Exercise aim
Give the data below again exactly, and drop each picture from it.

Data provided
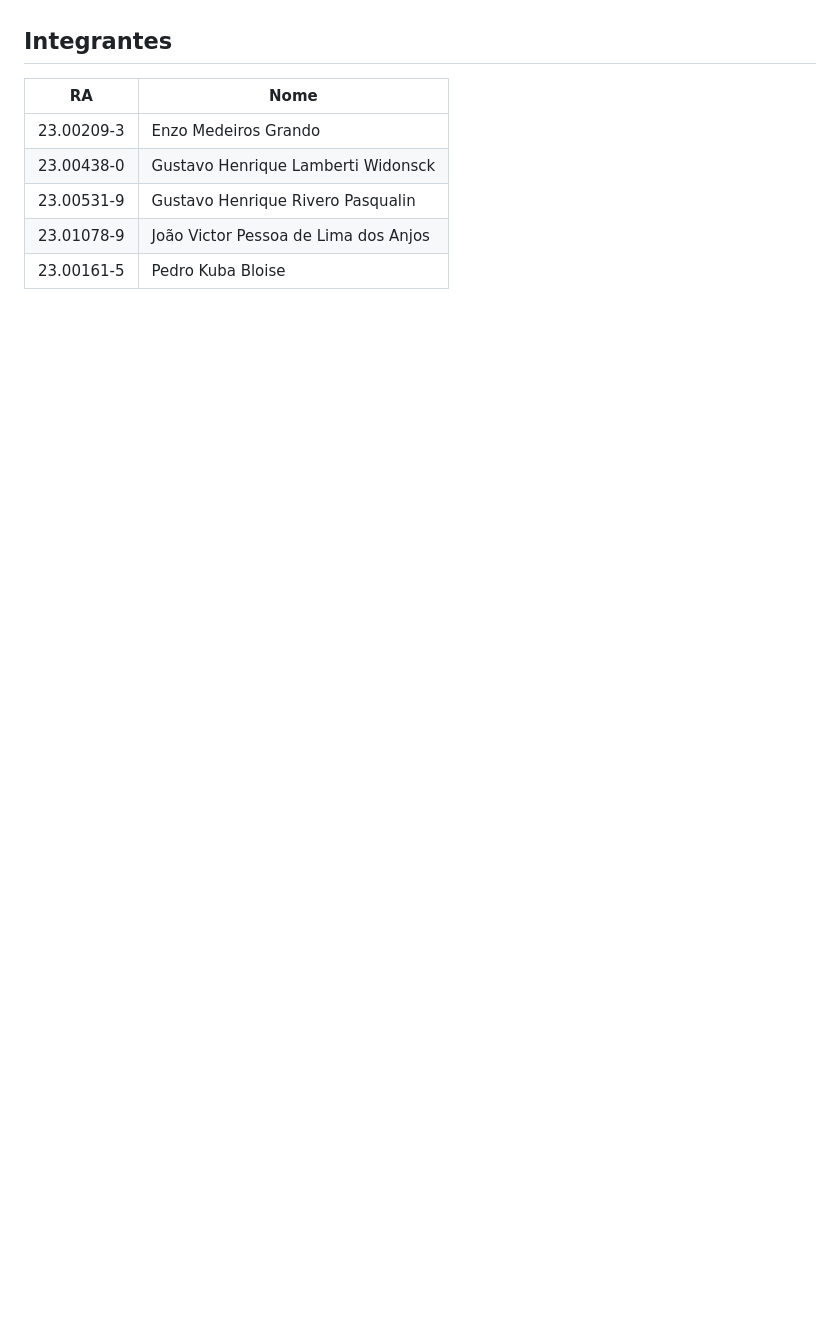
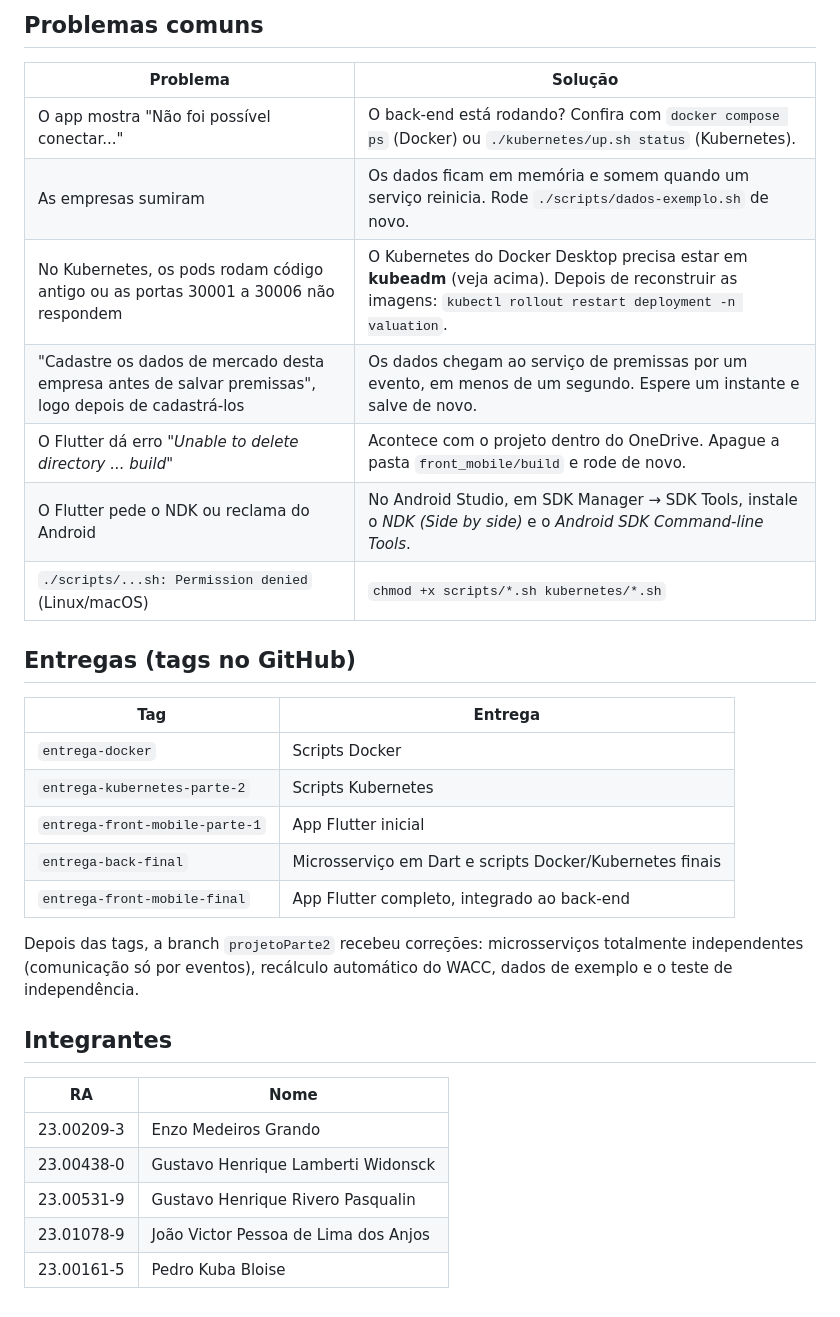
Before and after one commit to gupasqualin/ProjetoLP2-ECM252-GrupoX, a Markdown page: README.md, the part around one of its changes. Drawn GitHub-style; blank space fills up the shorter version.

```diff
--- a/README.md
+++ b/README.md
@@ -109,3 +164,26 @@ Testes automatizados: `flutter test`.
+## Problemas comuns
+
+| Problema | Solução |
+|---|---|
+| O app mostra "Não foi possível conectar..." | O back-end está rodando? Confira com `docker compose ps` (Docker) ou `./kubernetes/up.sh status` (Kubernetes). |
+| As empresas sumiram | Os dados ficam em memória e somem quando um serviço reinicia. Rode `./scripts/dados-exemplo.sh` de novo. |
+| No Kubernetes, os pods rodam código antigo ou as portas 30001 a 30006 não respondem | O Kubernetes do Docker Desktop precisa estar em **kubeadm** (veja acima). Depois de reconstruir as imagens: `kubectl rollout restart deployment -n valuation`. |
+| "Cadastre os dados de mercado desta empresa antes de salvar premissas", logo depois de cadastrá-los | Os dados chegam ao serviço de premissas por um evento, em menos de um segundo. Espere um instante e salve de novo. |
+| O Flutter dá erro *"Unable to delete directory ... build"* | Acontece com o projeto dentro do OneDrive. Apague a pasta `front_mobile/build` e rode de novo. |
+| O Flutter pede o NDK ou reclama do Android | No Android Studio, em SDK Manager → SDK Tools, instale o *NDK (Side by side)* e o *Android SDK Command-line Tools*. |
+| `./scripts/...sh: Permission denied` (Linux/macOS) | `chmod +x scripts/*.sh kubernetes/*.sh` |
+
+## Entregas (tags no GitHub)
+
+| Tag | Entrega |
+|---|---|
+| `entrega-docker` | Scripts Docker |
+| `entrega-kubernetes-parte-2` | Scripts Kubernetes |
+| `entrega-front-mobile-parte-1` | App Flutter inicial |
+| `entrega-back-final` | Microsserviço em Dart e scripts Docker/Kubernetes finais |
+| `entrega-front-mobile-final` | App Flutter completo, integrado ao back-end |
+
+Depois das tags, a branch `projetoParte2` recebeu correções: microsserviços totalmente independentes (comunicação só por eventos), recálculo automático do WACC, dados de exemplo e o teste de independência.
 
 ## Integrantes
 
```
Also changed, not shown: other parts of README.md (+56 -1 lines).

Written solution
Before and after one commit to gupasqualin/ProjetoLP2-ECM252-GrupoX, a Markdown page: README.md, the part around one of its changes. Drawn GitHub-style; blank space fills up the shorter version.

```diff
--- a/README.md
+++ b/README.md
@@ -109,3 +164,26 @@ Testes automatizados: `flutter test`.
+## Problemas comuns
+
+| Problema | Solução |
+|---|---|
+| O app mostra "Não foi possível conectar..." | O back-end está rodando? Confira com `docker compose ps` (Docker) ou `./kubernetes/up.sh status` (Kubernetes). |
+| As empresas sumiram | Os dados ficam em memória e somem quando um serviço reinicia. Rode `./scripts/dados-exemplo.sh` de novo. |
+| No Kubernetes, os pods rodam código antigo ou as portas 30001 a 30006 não respondem | O Kubernetes do Docker Desktop precisa estar em **kubeadm** (veja acima). Depois de reconstruir as imagens: `kubectl rollout restart deployment -n valuation`. |
+| "Cadastre os dados de mercado desta empresa antes de salvar premissas", logo depois de cadastrá-los | Os dados chegam ao serviço de premissas por um evento, em menos de um segundo. Espere um instante e salve de novo. |
+| O Flutter dá erro *"Unable to delete directory ... build"* | Acontece com o projeto dentro do OneDrive. Apague a pasta `front_mobile/build` e rode de novo. |
+| O Flutter pede o NDK ou reclama do Android | No Android Studio, em SDK Manager → SDK Tools, instale o *NDK (Side by side)* e o *Android SDK Command-line Tools*. |
+| `./scripts/...sh: Permission denied` (Linux/macOS) | `chmod +x scripts/*.sh kubernetes/*.sh` |
+
+## Entregas (tags no GitHub)
+
+| Tag | Entrega |
+|---|---|
+| `entrega-docker` | Scripts Docker |
+| `entrega-kubernetes-parte-2` | Scripts Kubernetes |
+| `entrega-front-mobile-parte-1` | App Flutter inicial |
+| `entrega-back-final` | Microsserviço em Dart e scripts Docker/Kubernetes finais |
+| `entrega-front-mobile-final` | App Flutter completo, integrado ao back-end |
+
+Depois das tags, a branch `projetoParte2` recebeu correções: microsserviços totalmente independentes (comunicação só por eventos), recálculo automático do WACC, dados de exemplo e o teste de independência.
 
 ## Integrantes
 
```
Also changed, not shown: other parts of README.md (+56 -1 lines).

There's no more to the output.